## Your task
Only lines holding the word "monospace" are wanted from the records; copy all of them.

[[ Exercise inputs open ]]

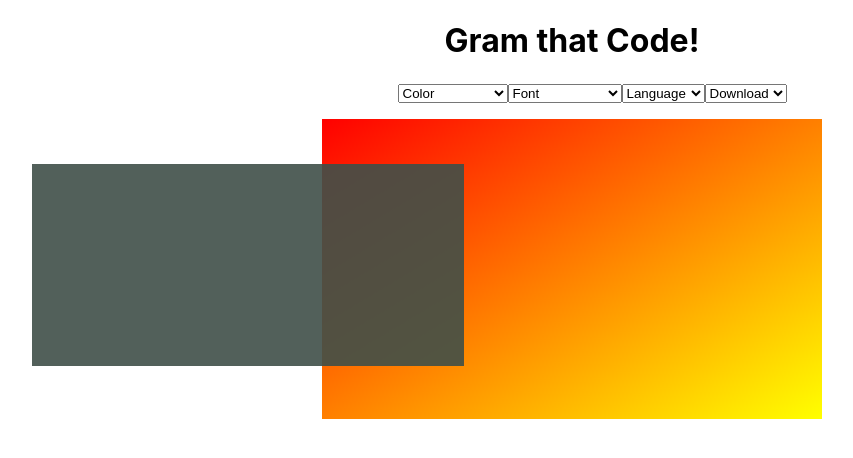
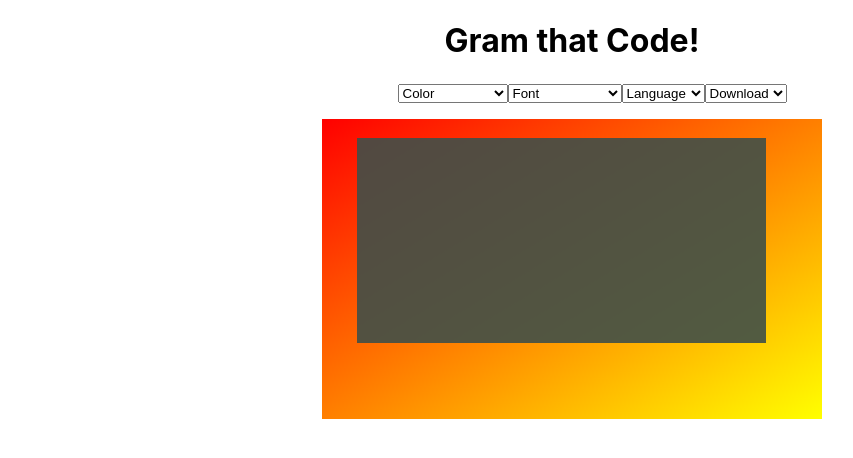
Before and after one commit to rkaufusi/gram-that-code, a React (Create React App) app: page / in a window 1280 px wide. Shown: the top 458 px of the page, without its empty margins (68-921 px from the left). Built offline with nearby package versions, Linux system fonts and the light colour scheme.

Commit message:
fixed highlighting, fixed positioning

```diff
--- a/src/App.css
+++ b/src/App.css
@@ -66,15 +66,19 @@
 .Font {
   font-family: "Courier New", monospace;
 }
+
 .Monaco {
   font-family: "monaco", Consolas, Lucida Console, monospace;;
 }
+
 .Menlo {
   font-family: "menlo", monospace;
 }
+
 .Arial {
   font-family: Arial, sans-serif;
 }
+
 .Lucida-Console {
   font-family: Lucida Console,Lucida Sans Typewriter, monaco, Bitstream Vera Sans Mono, monospace;
 }
@@ -83,54 +87,77 @@
   color: red;
 }
 .text-container {
+  position: relative;
   margin: auto;
   width: 500px;
   height: 400px;
-
   background-image: linear-gradient(to bottom right, red , yellow);
 }
 
 .red-blue {
   background-image: linear-gradient(to bottom right, red , rgb(13, 0, 255));
 }
+
 .green-yellow {
   background-image: linear-gradient(to bottom right, rgb(54, 235, 9) , yellow);
 }
+
 .orange-purple {
   background-image: linear-gradient(to bottom right, rgb(255, 145, 0) , rgb(183, 0, 255));
 }
+
 .blue-green {
   background-image: linear-gradient(to bottom right, rgb(4, 0, 255) , rgb(72, 255, 0));
 }
+
 #myCode {
   z-index: 1;
   tab-size: 2;
+
 }
+
+.form-control:focus{
+
+}
+
 #text-area {
+  position: absolute;
+  top: 10%;
+  left: 8%;
   color: transparent;
   background-color: transparent;
   caret-color: white;
   z-index: 1;
   border: none;
+  width: 403px;
+  top: 10%;
+  left: 10%;
+  outline:0px !important;
+  -webkit-appearance:none;
+  box-shadow: none !important;
+
 }
+
+
 
 #highlighting {
   z-index: 0;
-  background-color: #404f49;;
+  background-color: #404f49;
+  width: 380px;
+  opacity: 90%;
+  top: 4%;
+  left: 7%;
 }
 
 #text-area, #highlighting {
+  tab-size: 2;
   position: absolute;
-  top: 100px;
-  left: 100px;
+  font-size: 11pt;
+  font-family: monospace;
+  line-height: 16pt;
   overflow: auto;
   white-space: nowrap;
   tab-size: 2;
-  margin-top: 5%;
-  margin-bottom: 5%;
-  width: 400px;
-  /*height: 200px;*/
-  opacity: 90%;
+
   resize: none;
-
 }
--- a/src/InputArea.js
+++ b/src/InputArea.js
@@ -2,6 +2,9 @@ import React , {useState, useRef, useEffect} from 'react';
 import html2canvas from 'html2canvas';
 import Prism from 'prismjs';
 import "prismjs/themes/prism-tomorrow.css";
+import 'prismjs/components/prism-python';
+import 'prismjs/components/prism-java';
+import 'prismjs/components/prism-typescript';
 
 const InputArea = ({values, colors, downloadUsed, language}) => {
   const [text, setText] = useState('');
@@ -11,26 +14,31 @@ const InputArea = ({values, colors, downloadUsed, language}) => {
   const [backgroundheight, setBackgroundheight] = useState(300);
   const [change, setChange] = useState(0);
 
-  console.log(language)
+
+  useEffect(() => {
+    Prism.highlightAll();
+  },[language]);
 
 
   const handleChange = event => {
     change < 20 ? setChange(change + 1) : setChange(0);
     setText(event.target.value)
-    console.log(event.target.value);
   }
 
 
   useEffect(() => {
     let numLines = text.split(/\r\n|\r|\n/).length;
     setNumberOfLines(numLines);
-    console.log('number of lines ' + numberOfLines);
+    //console.log('number of lines ' + numberOfLines);
 
     if(numberOfLines === nextLine) {
-      console.log('numberOfLines === nextLine' + numberOfLines + ' ' + nextLine);
+      //console.log('numberOfLines === nextLine' + numberOfLines + ' ' + nextLine);
       setMyHeight(myHeight + 15);
       setBackgroundheight(backgroundheight + 15);
       setNextLine(nextLine + 1);
+    }
+    if(text[text.length-1] == "\n") { // If the last character is a newline character
+      text += " "; // Add a placeholder space character to the final line
     }
   }, [text]);
 
@@ -71,39 +79,32 @@ const InputArea = ({values, colors, downloadUsed, language}) => {
     useEffect(() => {
       Prism.highlightAll();
     }, [change]);
-/*
-    function update(userText) {
-      let result_element = document.querySelector("#myCode");
-      // Update code
-      result_element.innerText = userText;
-      // Syntax Highlight
-      Prism.highlightElement(result_element);
-    }*/
 
-
-//{`language-${language}` + ` background ` + values.replace(/\s/g, '-')}
     return (
         <React.Fragment>
+
           <div id='download' style={{height: backgroundheight + 'px', transition: 'height .3s'}} className={`text-container ${colors.toLowerCase()}`}>
 
             <textarea
             id='text-area'
             style={{height: myHeight + 'px', transition: 'height .2s'}}
-            className={'background ' + values.replace(/\s/g, '-')}
+           /* className={values.replace(/\s/g, '-')}    */
+            value={text} onChange={handleChange}
+            spellCheck='false'/>
 
-            value={text} onChange={handleChange}
-            spellcheck='false'/>
-
-          </div>
+          <div className='code-div'>
             <pre
               id='highlighting'
               aria-hidden='true'
-              style={{height: myHeight - 30 + 'px', transition: 'height .2s'}}
+              style={{height: myHeight - 25 + 'px', transition: 'height .2s'}}
             >
-            <code id='myCode'  className={`language-javascript`}>
+            <code id='myCode' className={`${language === 'Language' || language === '' ? 'language-python' : `language-${language.toLowerCase()}`}`}>
             {text}
             </code>
           </pre>
+          </div>
+          </div>
+
         </React.Fragment>
     )
 }
--- a/src/Navbar.js
+++ b/src/Navbar.js
@@ -3,6 +3,7 @@ import SelectedOption from './SelectedOption.js';
 import InputArea from './InputArea';
 import Prism from 'prismjs';
 import "prismjs/themes/prism-tomorrow.css";
+import 'prismjs/components/prism-python';
 
 const Navbar = () => {
     const [font, setFont] = useState('');
```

[[ Exercise inputs closed ]]

## Task result
   font-family: "Courier New", monospace;
   font-family: "monaco", Consolas, Lucida Console, monospace;;
   font-family: "menlo", monospace;
   font-family: Lucida Console,Lucida Sans Typewriter, monaco, Bitstream Vera Sans Mono, monospace;
+  font-family: monospace;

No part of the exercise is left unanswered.